In a perfect world, and in a perfect relationship, couples would get along around the clock. But the reality is: even loving couples disagree, argue, and fight. So what’s the healthy way to approach and cope with contention?
Ron McMillan, co-author of the book “Crucial Conversations: Tools for Talking When Stakes are High” shares how to argue the healthy way.
1. Manage your thoughts. Soften your judgments by asking yourself why a reasonable, rational and decent person would do what your significant other is doing.
2. Affirm before you complain. Don’t start by diving into the issue. Establish emotional safety by letting your significant other know you respect and care about him or her.
3. Start with the facts. When you begin discussing the issue, strip out accusatory, judgmental and inflammatory language.
4. Be tentative but honest. Having laid out the facts, tell your significant other why you’re concerned. But don’t do it as an accusation, share it as an opinion.
5. Invite dialogue. After sharing your concerns, encourage your significant other to share his or hers—even if he or she disagrees with you. If you are open to hearing your significant other’s point of view, he or she will be more open to yours.

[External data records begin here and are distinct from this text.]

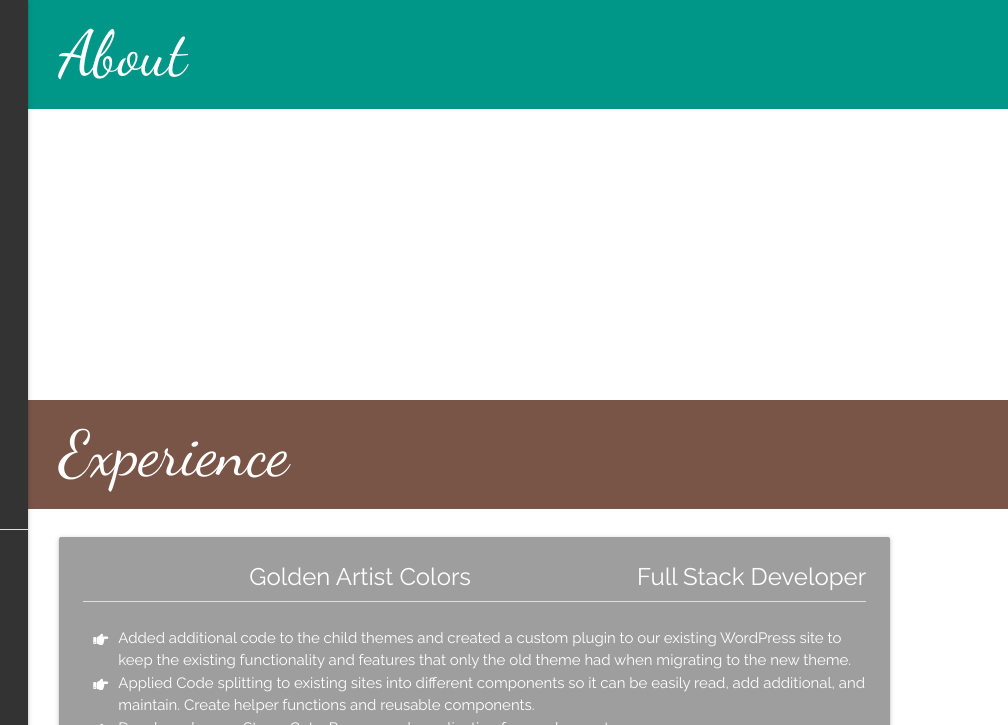
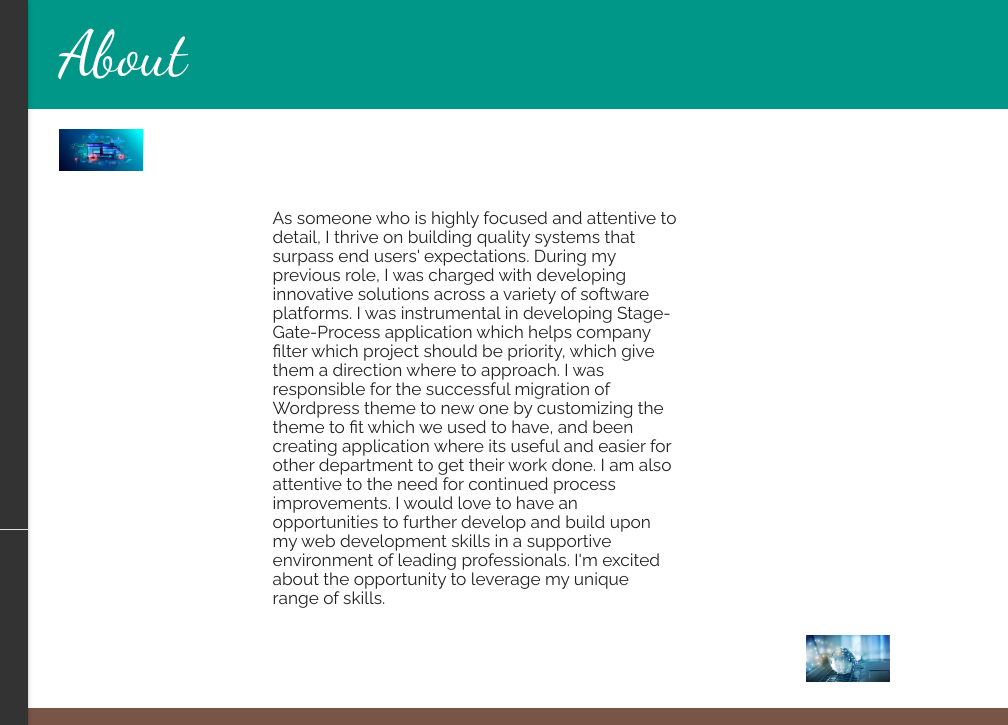
Before and after one commit to jxh0414com/jxh0414com.github.io, a plain HTML site: page index.html in a window 1280 px wide. Shown: the top 725 px of the page, 272-1280 px from the left. Drawn offline with nearby package versions, Linux system fonts and the light colour scheme.

Commit message:
Add files via upload

```diff
--- a/index.html
+++ b/index.html
@@ -28,6 +28,36 @@
                     <h1 class="m-0 white-text">About</h1>
                 </div>
             </div>
+
+            <div class="row">
+                <div class="col s12 m8 l1 push-l3 push-m2">
+                    <img src="assets/images/images.jpg" class="responsive-img">
+                </div>
+            </div> <!-- Row -->
+
+            <div class="row">
+                <div class="col s12 m8 l4 push-l5 push-m2">
+                    <h6>
+                    As someone who is highly focused and attentive to detail, I thrive on building quality systems that surpass end users' expectations.
+
+                    During my previous role, I was charged with developing innovative solutions across a variety of software platforms.
+
+                    I was instrumental in developing Stage-Gate-Process application which helps company filter which project should be priority, which give them a direction where to approach.
+
+                    I was responsible for the successful migration of Wordpress theme to new one by customizing the theme to fit which we used to have, and been creating application where its useful and easier for other department to get their work done.
+
+                    I am also attentive to the need for continued process improvements. I would love to have an opportunities to further develop and build upon my web development skills in a supportive environment of leading professionals.
+
+                    I'm excited about the opportunity to leverage my unique range of skills.
+                    </h6>
+                </div>
+            </div> <!-- Row -->
+
+            <div class="row">
+                <div class="col s12 m8 l1 push-l10 push-m2">
+                    <img src="assets/images/images2.jpg" class="responsive-img">
+                </div>
+            </div> <!-- Row -->
 
         </div>
 
@@ -460,7 +490,7 @@
         <!--          Education                                 -->
         <!--                                                    -->
         <div id="education" class="section scrollspy p-0">
-            <div class="row teal py-4">
+            <div class="row dark lighten-4 py-4">
                 <div class="col s12 m8 l8 push-l3 push-m2">
                     <h1 class="m-0 white-text"><i class="fas fa-graduation-cap px-5"></i>Education</h1>
                 </div>
@@ -500,12 +530,11 @@
             <!-- Brooklyn College -->
             <div class="row">
                 <div class="col s12 m8 l8 push-l3 push-m2">
-                    <h5>CONTACT ME                     I am available for hire and open to any ideas of cooperation.</h5>
+                    <h5>CONTACT ME, I am available for hire and open to any ideas.</h5>
                   <p class="py-2"><a href="mailto:jxh0414.com@gmail.com" class="btn-floating btn-large pulse lime mx-4"><i class="fas fa-envelope px-2"></i></a href="mailto:jxh0414.com@gmail.com">jxh0414.com@gmail.com</p>
                   <p class="py-2"><a href="https://www.linkedin.com/in/juhuang-simon-xue-57b315181/" class="btn-floating btn-large pulse blue mx-4" target="_blank"><i class="fab fa-linkedin-in px-2"></i></a><a href="https://www.linkedin.com/in/juhuang-simon-xue-57b315181/">https://www.linkedin.com/in/juhuang-simon-xue-57b315181/</a></p>
                   <p class="py-2"><a href="https://www.github.com/jxh0414com" target="_blank" class="btn-floating btn-large pulse black mx-4"><i class="fab fa-github-alt px-2"></i></a><a href="https://www.github.com/jxh0414com">https://www.github.com/jxh0414com</a></p>
-
-                  <p class="py-2"><a href="https://www.github.com/jxh0414com" target="_blank" class="btn-floating btn-large pulse brown mx-4"><i class="fas fa-mobile px-2"></i></a>646-255-7585</p>
+                  <p class="py-2"><a href="tel:6462557585" class="btn-floating btn-large pulse brown mx-4"><i class="fas fa-mobile px-2"></i></a>646-255-7585</p>
                 </div>
             </div> <!-- Row -->
         </div>
```
Also changed, not shown: assets/images/images.jpg (added), assets/images/images1.jpg (added), assets/images/images2.jpg (added).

Ron McMillan is the four-time New York Times best-selling co-author of Crucial Conversations, Crucial Confrontations, Influencer, and Change Anything. For more than 25 years, he has served as an expert and sought-after speaker in organizational behavior, interpersonal communication and behavior change. McMillan is also the co-founder of VitalSmarts, an innovator in corporate training and organizational performance. VitalSmarts has helped more than 300 of the Fortune 500 realize significant results using a proven method for driving rapid, sustainable and measurable change in behaviors. VitalSmarts has also been ranked eight times by Inc. magazine as one of the fastest growing companies in America and has trained more than 800,000 people worldwide. For more information, visit: www.vitalsmarts.com